Michael Mack at his shop.
Michael Mack at his shop. - 
Listen To The Story

We measure the health of the American economy all kinds of ways: New housing starts, GDP, retail and unemployment.

Also? Pawn shops.

Cash America -- the biggest pawn shop company in the country -- said today profits probably won't be as good as everybody's expecting. The firm blames mostly weaker demand for both pawn and consumer loans. That lower demand could also mean that Americans are starting to feel a bit more financially stable.

Michael Mack is the owner of Max Pawn in Las Vegas. He says that the conventional wisdom that pawn shops doing well means a bad economy isn't necessarily true.

"Pawn shops do well in most every economy," he argues. "We loan more money in the downturn; we sell more merchandise in the upside. So we try to hedge ourself both ways."

The last few years, demand for loans at pawn shops has been higher -- even for loans in the tens of thousands of dollar range. At his shop, he's seen cars, airplanes, and other seemingly weird items get put up.

"The demand for loans is still there," he adds.

The news the country's biggest pawn broker is hurting, explains Mack, isn't just a sign that the economy is getting better.

"A lot of [pawn shops] have depended on that gold rush, where people were selling gold off at a high price. Of course, gold's taken a big dip this year," Mack points out. "That easy business of taking gold, refining it, making money, making a profit margin, is over."

“I think the best compliment I can give is not to say how much your programs have taught me (a ton), but how much Marketplace has motivated me to go out and teach myself.” – Michael in Arlington, VA

As a nonprofit news organization, what matters to us is the same thing that matters to you: being a source for trustworthy, independent news that makes people smarter about business and the economy. So if Marketplace has helped you understand the economy better, make more informed financial decisions or just encouraged you to think differently, we’re asking you to give a little something back.

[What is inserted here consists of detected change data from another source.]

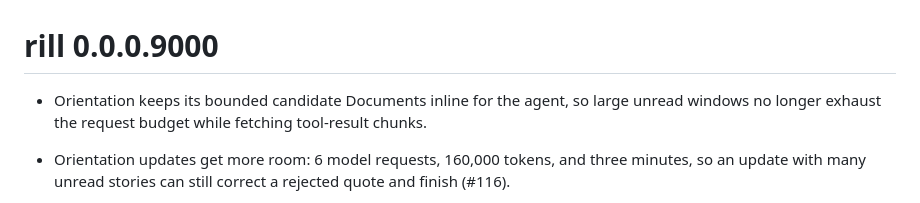
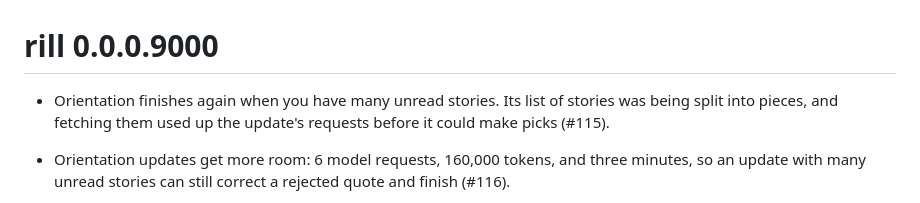
Before and after one commit to JamesHWade/rill, a Markdown page: NEWS.md, the part around the change. Drawn GitHub-style.

Commit message:
Link and simplify the NEWS bullet for #115
The bullet from #115 had no PR reference, which AGENTS.md asks for, and described the fix in internal terms. It now says what readers notice and cites #115.

Co-Authored-By: Claude Opus 5.5 <noreply@anthropic.com>
Claude-Session: https://claude.ai/code/session_01Ek1QoeiytTEJH2zg7jtEqc

```diff
--- a/NEWS.md
+++ b/NEWS.md
@@ -1,6 +1,6 @@
 # rill 0.0.0.9000
 
-* Orientation keeps its bounded candidate Documents inline for the agent, so large unread windows no longer exhaust the request budget while fetching tool-result chunks.
+* Orientation finishes again when you have many unread stories. Its list of stories was being split into pieces, and fetching them used up the update's requests before it could make picks (#115).
 
 * Orientation updates get more room: 6 model requests, 160,000 tokens, and three minutes, so an update with many unread stories can still correct a rejected quote and finish (#116).
 
```
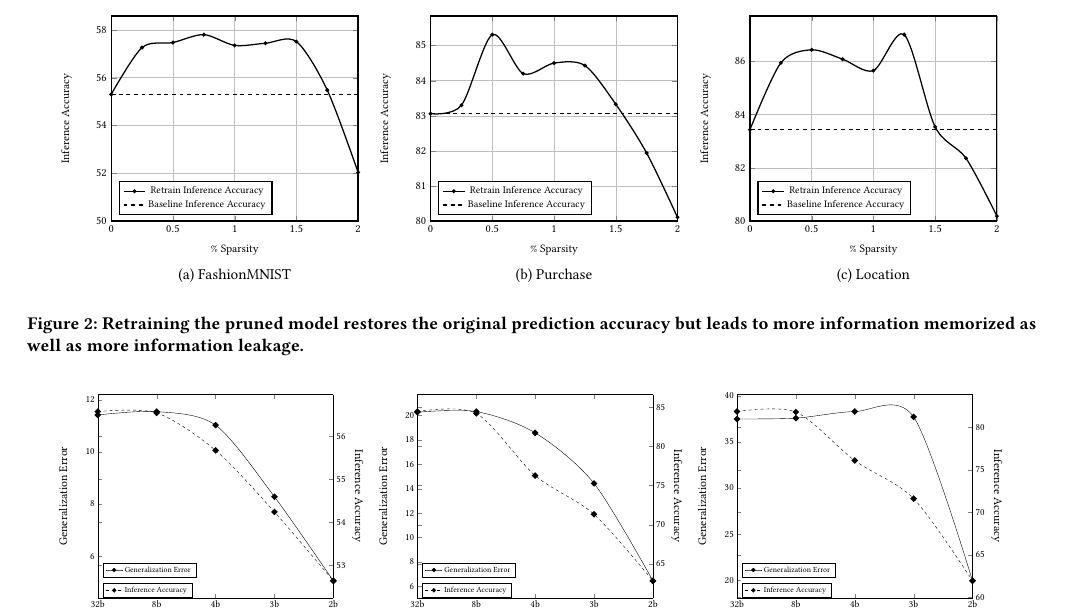
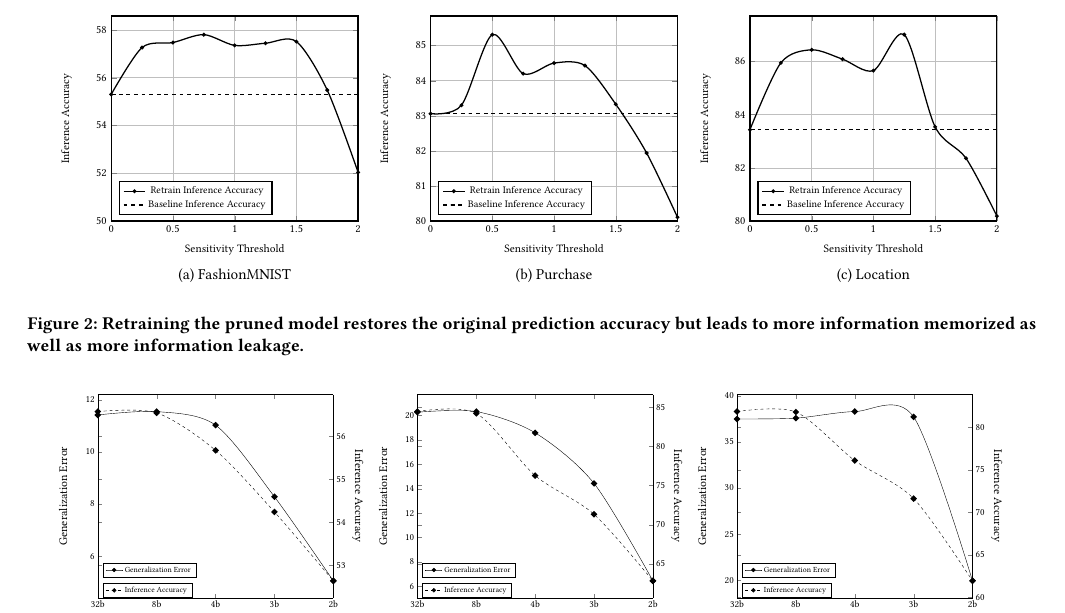
Before and after one commit to vasishtduddu/EmbeddedMIA, a LaTeX paper (Paper/paper.tex, which reads Paper/fig_pruneRetrain.tex): part of page 5 of 10, cut so that both start at the same text. Compiled offline with pdfLaTeX.

Commit message:
Update Figure PruneRetrain xlabel

```diff
--- a/Paper/fig_pruneRetrain.tex
+++ b/Paper/fig_pruneRetrain.tex
@@ -17,7 +17,7 @@ xmin=0,
 xmax=2,
 legend entries={Retrain Inference Accuracy, Baseline Inference Accuracy},
 ylabel={Inference Accuracy},
-xlabel={\% Sparsity},
+xlabel={Sensitivity Threshold},
 % extra x ticks={1,10,...,400},
 % extra y ticks={0,0.5,...,10},
 % extra y tick labels={},
@@ -61,7 +61,7 @@ xmin=0,
 xmax=2,
 legend entries={Retrain Inference Accuracy, Baseline Inference Accuracy},
 ylabel={Inference Accuracy},
-xlabel={\% Sparsity},
+xlabel={Sensitivity Threshold},
 grid=major
 ]
 \addplot[
@@ -99,7 +99,7 @@ xmin=0,
 xmax=2,
 legend entries={Retrain Inference Accuracy, Baseline Inference Accuracy},
 ylabel={Inference Accuracy},
-xlabel={\% Sparsity},
+xlabel={Sensitivity Threshold},
 grid=major
 ]
 \addplot[
```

Become a Marketplace Investor today – in whatever amount is right for you – and keep public service journalism strong. We’re grateful for your support.

Follow Kai Ryssdal at @kairyssdal